What Kind of Insect Invaders are in my home?
Identifying Insect Invaders
Earwigs received their name from the myth that they crawl into sleeping people's ears and tunnel into their brains. The long cerci, or clippers, on their backsides easily identify an earwig. There are several species of earwig. Common earwigs are wingless insects, and adults may vary in size from 3/8 of an inch to 5/8 of an inch. They have nymphal stages similar to the adult stages. They may vary in color, but have the same distinguishing characteristic pincher-like appendages, which are more distinctive in the adult stage.
Earwig problems are mostly found outdoors, but can invade structures, especially if the conditions outside are optimum for their development. Earwig infestations are found in mulch, in gardens and along foundations, feeding on decaying vegetation. Moisture is the most important ingredient in their development.
House dust mites have received much attention in the early 1990s and again recently. The house dust mite is nearly impossible to see without magnification and is named for the fact that they feed on dead skin shed by humans as well as other protein materials.
The most common area for finding house dust mite problems is in the bed due to abundance of dander. House dust mite infestations may also be found in living areas especially carpet, furniture, and clothing. Several home test kits are available to test for dust mites.
The indian meal moth was given its name after an insect scientist found it feeding on corn meal, also known as Indian meal.

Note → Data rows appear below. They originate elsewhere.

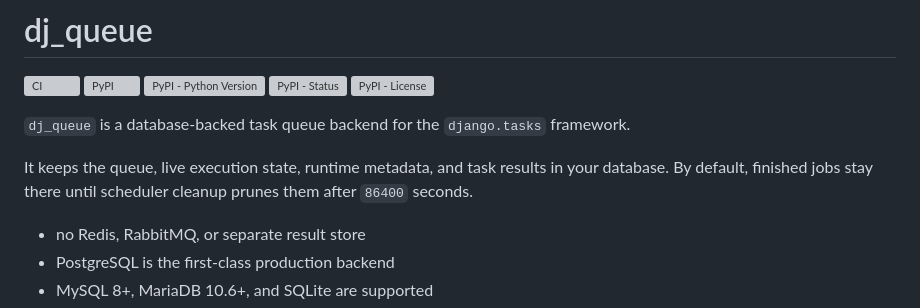
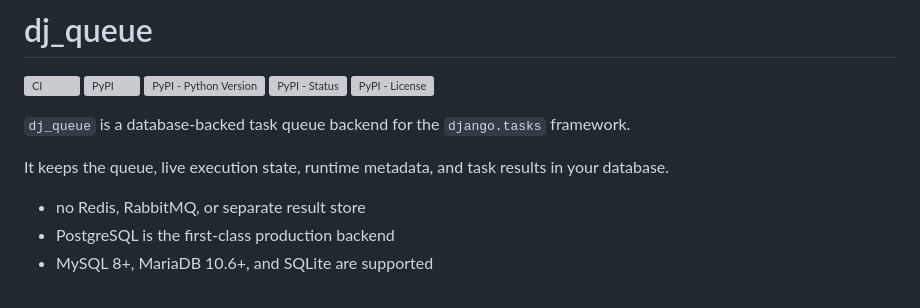
Before and after one commit to coriocactus/dj_queue, a Markdown page: README.md, the part around one of its changes. Rendered like a GitHub page; grey boxes are pictures that could not be loaded.

Commit message:
[no ci] docs

```diff
--- a/README.md
+++ b/README.md
@@ -8,9 +8,7 @@
 
 `dj_queue` is a database-backed task queue backend for the `django.tasks` framework.
 
-It keeps the queue, live execution state, runtime metadata, and task results in
-your database. By default, finished jobs stay there until scheduler cleanup
-prunes them after `86400` seconds.
+It keeps the queue, live execution state, runtime metadata, and task results in your database.
 
 - no Redis, RabbitMQ, or separate result store
 - PostgreSQL is the first-class production backend
```
Also changed, not shown: other parts of README.md (+1 -2 lines).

From wing tip to wing tip, adult Indian meal moths measure from five-eighths of an inch to three-fourths of an inch long.
Larvae are small, cream-colored caterpillars, known as “wax worms”. Indian meal moth infestations occur in a variety of stored food products, including nuts and chocolate, as well as dried flowers and seed arrangements. They can infest pet food and bird seed as well. The larvae will move away from the food source, if possible, and pupate along ceiling and cabinetry edges in small cocoons. Webbing from larvae can be seen in stored food products.
This pest is the only crustacean that has become completely adapted to spending its life on land. Pillbugs have oval bodies and seven pairs of legs. They are easily recognized by their back, which is made up of seven hard individual plates. Pillbugs are sometimes referred to as rollie-pollies.
Pillbugs/Sow bug infestations feed on decaying vegetable material and are most active at night. They are known for their ability to roll into a ball. Pillbugs/Sow bug infestations live in moist locations. They are found under damp objects or under vegetable debris.
This insect, notorious for its “smelly” reputation, earned its name from its tendency to release an odor when disturbed or when crushed. Most stink bugs are herbivorous and use their piercing and sucking mouthparts to feed on plant juices.
Most species of stink bugs are innocuous, only feeding on their host plants, and are seldom encountered by humans. However, one species introduced into the United States (Marminated stink bug pictured here) is getting a bad reputation because it overwinters inside structures. Similar to other insects that do this, they become a nuisance pest. Stink bug infestations appear in the spring from hibernation, they will spot curtains and window sills.
Call Wildlife Management Services to Get Rid of Insect Invaders
Wildlife Management Services has the knowledge, equipment, and skills to take care of all your problems with insect invaders and will show you how to get rid of them for good! Wildlife Management EcoWise Pest Control Services are available throughout the United States and Canada. If you are not in the Minneapolis area, please call 1.800.274.8837 to find an office near you.
We have the professional wildlife management solutions you need!